**REQUIRED WORK**
Set down again each entry exactly as it reads, pictures excluded.

(GIVEN DATA Opens)

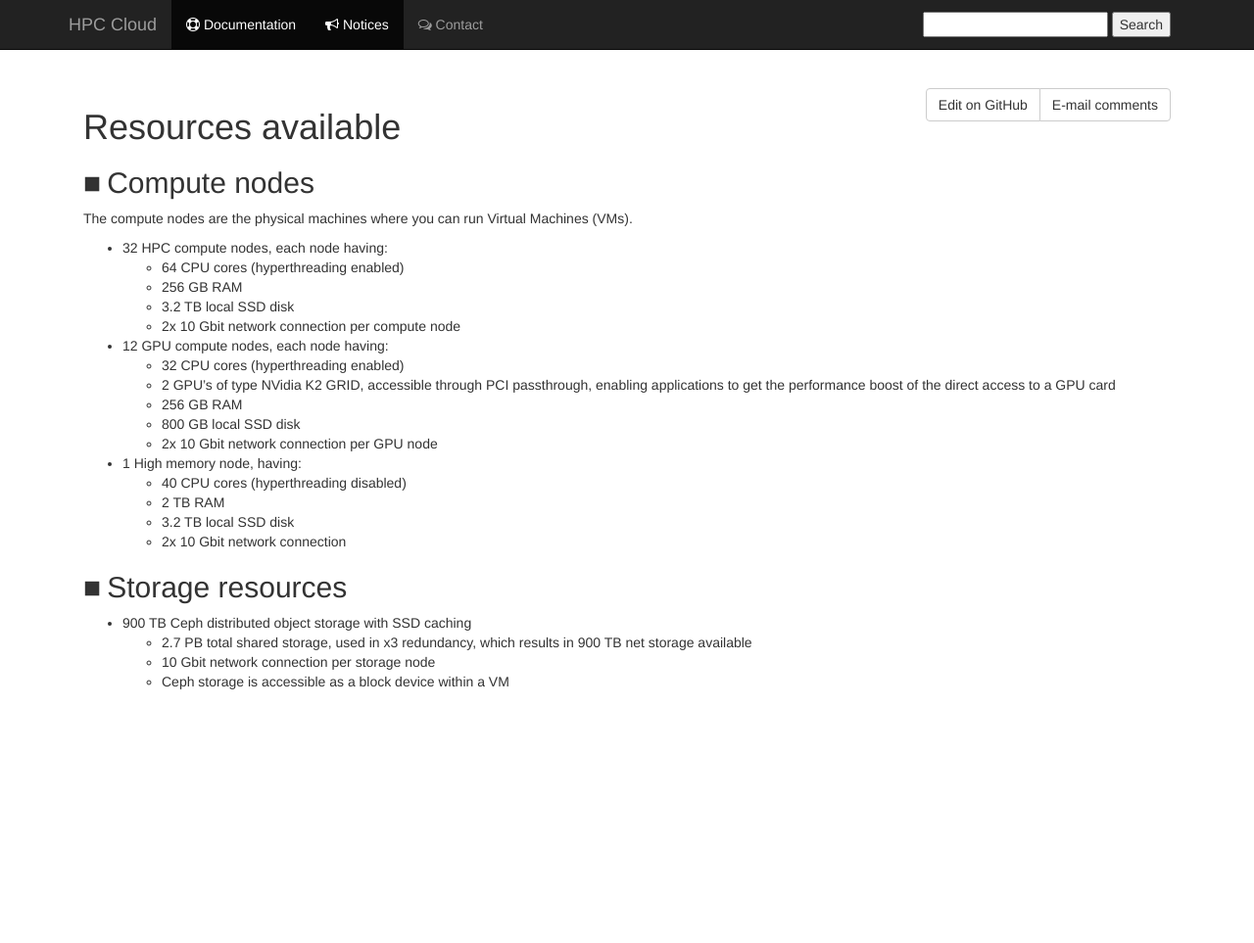
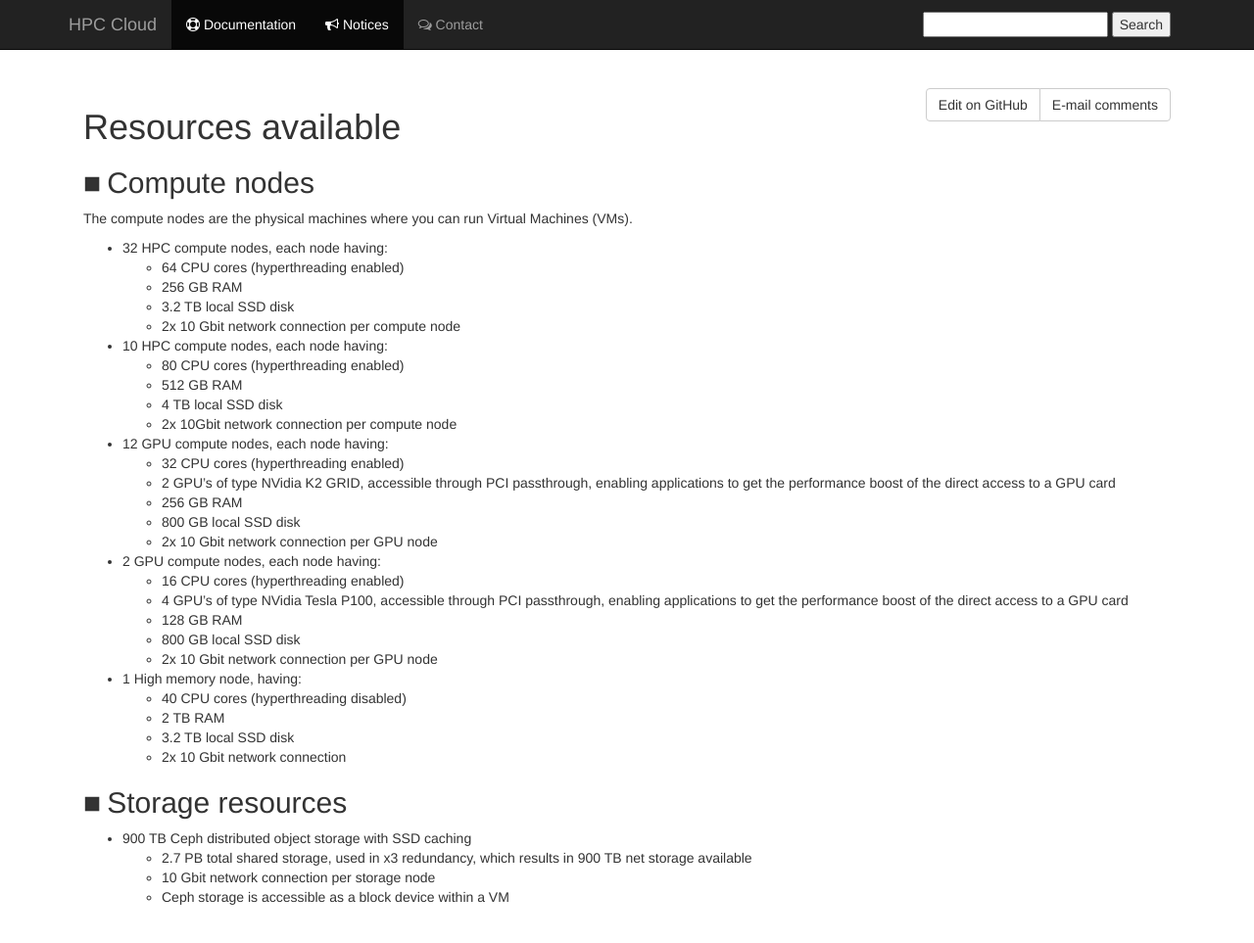
Before and after one commit to sara-nl/clouddocs, a Jekyll site: the page built from resources-available.markdown, in a window 1280 px wide and 976 px high. Shown: the top 963 px of the window at 98% size. Built offline with Jekyll 4.4.1, drawn with Linux system fonts in a browser that asks for light colours; nearby versions of some CDN libraries; our own code applies the rules of GitHub Pages for plain Markdown files.

Commit message:
Update resources-available.markdown

```diff
--- a/resources-available.markdown
+++ b/resources-available.markdown
@@ -13,10 +13,23 @@ The compute nodes are the physical machines where you can run Virtual Machines (
   * 3.2 TB local SSD disk
   * 2x 10 Gbit network connection per compute node
 
+* 10 HPC compute nodes, each node having:
+  * 80 CPU cores (hyperthreading enabled)
+  * 512 GB RAM
+  * 4 TB local SSD disk
+  * 2x 10Gbit network connection per compute node
+
 * 12 GPU compute nodes, each node having:
   * 32 CPU cores (hyperthreading enabled)
   * 2 GPU's of type NVidia K2 GRID, accessible through PCI passthrough, enabling applications to get the performance boost of the direct access to a GPU card
   * 256 GB RAM
+  * 800 GB local SSD disk
+  * 2x 10 Gbit network connection per GPU node
+
+* 2 GPU compute nodes, each node having:
+  * 16 CPU cores (hyperthreading enabled)
+  * 4 GPU's of type NVidia Tesla P100, accessible through PCI passthrough, enabling applications to get the performance boost of the direct access to a GPU card
+  * 128 GB RAM
   * 800 GB local SSD disk
   * 2x 10 Gbit network connection per GPU node
 
```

(GIVEN DATA Closes)

**ANSWER SPACE**
Before and after one commit to sara-nl/clouddocs, a Jekyll site: the page built from resources-available.markdown, in a window 1280 px wide and 976 px high. Shown: the top 963 px of the window at 98% size. Built offline with Jekyll 4.4.1, drawn with Linux system fonts in a browser that asks for light colours; nearby versions of some CDN libraries; our own code applies the rules of GitHub Pages for plain Markdown files.

Commit message:
Update resources-available.markdown

```diff
--- a/resources-available.markdown
+++ b/resources-available.markdown
@@ -13,10 +13,23 @@ The compute nodes are the physical machines where you can run Virtual Machines (
   * 3.2 TB local SSD disk
   * 2x 10 Gbit network connection per compute node
 
+* 10 HPC compute nodes, each node having:
+  * 80 CPU cores (hyperthreading enabled)
+  * 512 GB RAM
+  * 4 TB local SSD disk
+  * 2x 10Gbit network connection per compute node
+
 * 12 GPU compute nodes, each node having:
   * 32 CPU cores (hyperthreading enabled)
   * 2 GPU's of type NVidia K2 GRID, accessible through PCI passthrough, enabling applications to get the performance boost of the direct access to a GPU card
   * 256 GB RAM
+  * 800 GB local SSD disk
+  * 2x 10 Gbit network connection per GPU node
+
+* 2 GPU compute nodes, each node having:
+  * 16 CPU cores (hyperthreading enabled)
+  * 4 GPU's of type NVidia Tesla P100, accessible through PCI passthrough, enabling applications to get the performance boost of the direct access to a GPU card
+  * 128 GB RAM
   * 800 GB local SSD disk
   * 2x 10 Gbit network connection per GPU node
 
```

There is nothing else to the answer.